As a result, businesses can be expected to view VoIP communications as an even more viable alternative to traditional circuit-switched telephones. For networking channel professionals looking for help and ideas for selling these systems, as well as suggestions for the actual set-up, SearchNetworkingChannel.com recently launched a VoIP Project Guide that answers many questions and offers helpful insight.
Thoughts on this ruling? Ideas on VoIP? Drop me a line!
Cisco’s Charlie Giancarlo is a pretty smart guy (he’s chief development officer, so that’s more of a job requirement than a compliment), but I’m not sure he has as tight a hold on differing forms of information as he does on different kinds of data.
In a blog yesterday, he seemed to recommend that reporters spend as much time talking online about their stories as they do researching and writing:

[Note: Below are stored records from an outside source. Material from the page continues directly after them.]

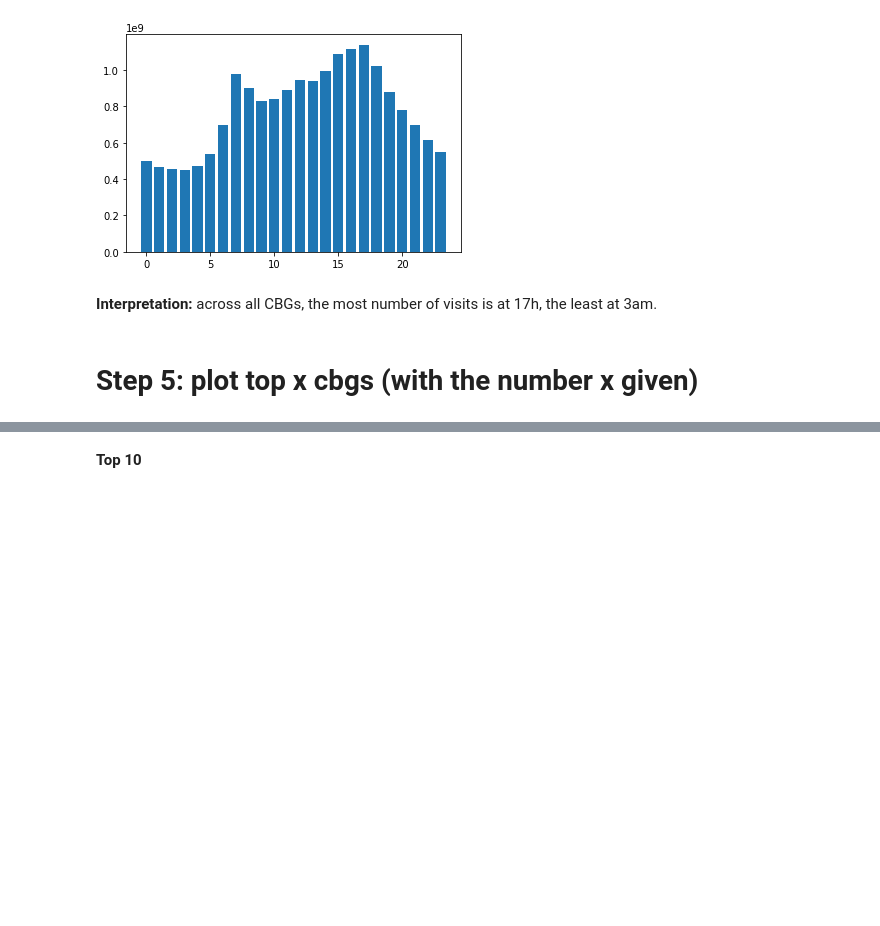
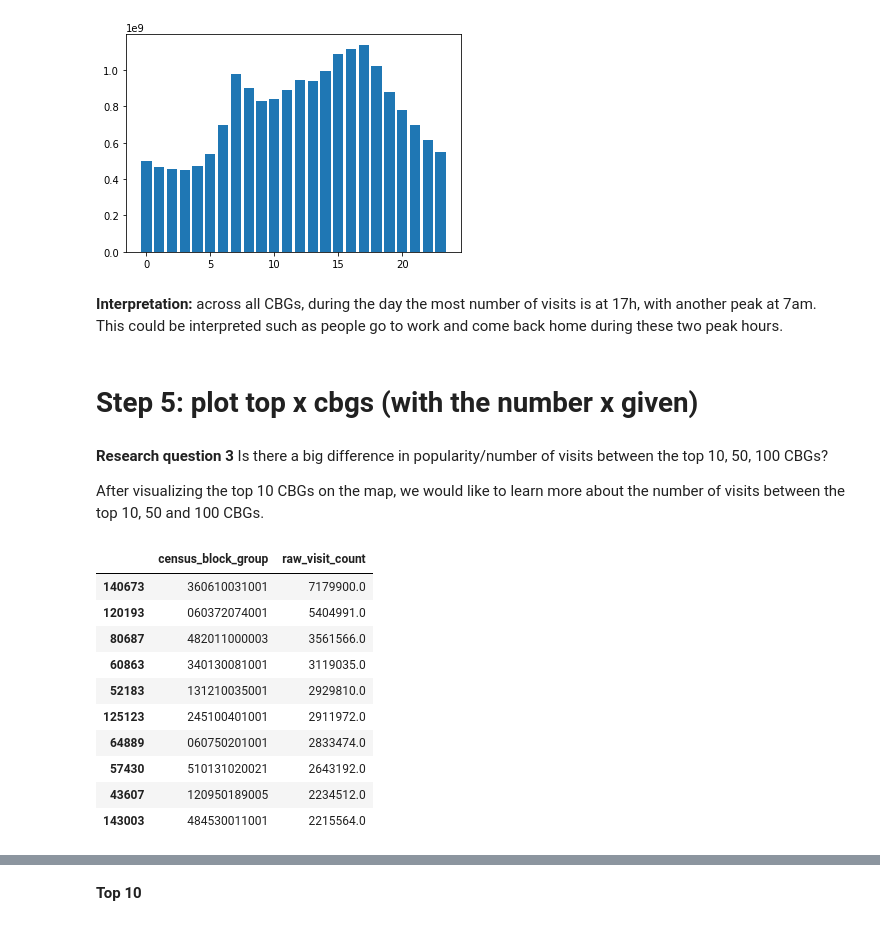
Before and after one commit to Crosita/Capstone-Project-1, a Jupyter notebook: EDA_Capstone_1.ipynb, the cells around one changed output, grey strips where cells are left out. Saved outputs shown, nothing was run; the diff lists cells and outputs as text; code cells hidden in the pictures; blank space fills up the shorter version.

```diff
--- a/EDA_Capstone_1.ipynb
+++ b/EDA_Capstone_1.ipynb
@@ -240,6 +272,27 @@ plt.show()
 # %% [output]
 [figure]
 # %% [markdown]
-<b> Interpretation: </b> across all CBGs, the most number of visits is at 17h, the least at 3am.
+<b> Interpretation: </b> across all CBGs, during the day the most number of visits is at 17h, with another peak at 7am. This could be interpreted such as people go to work and come back home during these two peak hours.
 # %% [markdown]
 # Step 5: plot top x cbgs (with the number x given)
+# %% [markdown]
+**Research question 3**
+Is there a big difference in popularity/number of visits between the top 10, 50, 100 CBGs?
+
+After visualizing the top 10 CBGs on the map, we would like to learn more about the number of visits between the top 10, 50 and 100 CBGs.
+# %%
+list = common3[['census_block_group', 'raw_visit_count']]
+list = list.sort_values(by='raw_visit_count', ascending=False)
+list.head(10)
+# %% [output]
+|  | census_block_group | raw_visit_count |
+| 140673 | 360610031001 | 7179900.0 |
+| 120193 | 060372074001 | 5404991.0 |
+| 80687 | 482011000003 | 3561566.0 |
+| 60863 | 340130081001 | 3119035.0 |
+| 52183 | 131210035001 | 2929810.0 |
+| 125123 | 245100401001 | 2911972.0 |
+| 64889 | 060750201001 | 2833474.0 |
+| 57430 | 510131020021 | 2643192.0 |
+| 43607 | 120950189005 | 2234512.0 |
+| 143003 | 484530011001 | 2215564.0 |
```
Also changed, not shown: parts of 20 cells of this notebook.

Some publications are even requesting (aka requiring) their reporters to blog as a part of their job. I would argue that tracking your stories in the blogosphere and participating as the bylined reporter in the conversation is more important than authoring your own blog as a reporter, but far be it from me to suggest what a major media outlet should have their employees doing…or not doing.
It’s not a bad point. News outlets typically stink at two-way conversations with readers, not least because journalists are often as thin-skinned about criticism from readers as the people they cover are about criticism from the media.
But what’s the benefit to readers of having a reporter write a story, then spend a ton of time blogging back and forth about how it should be interpreted, the research behind it, and the value of the sources or comments in it?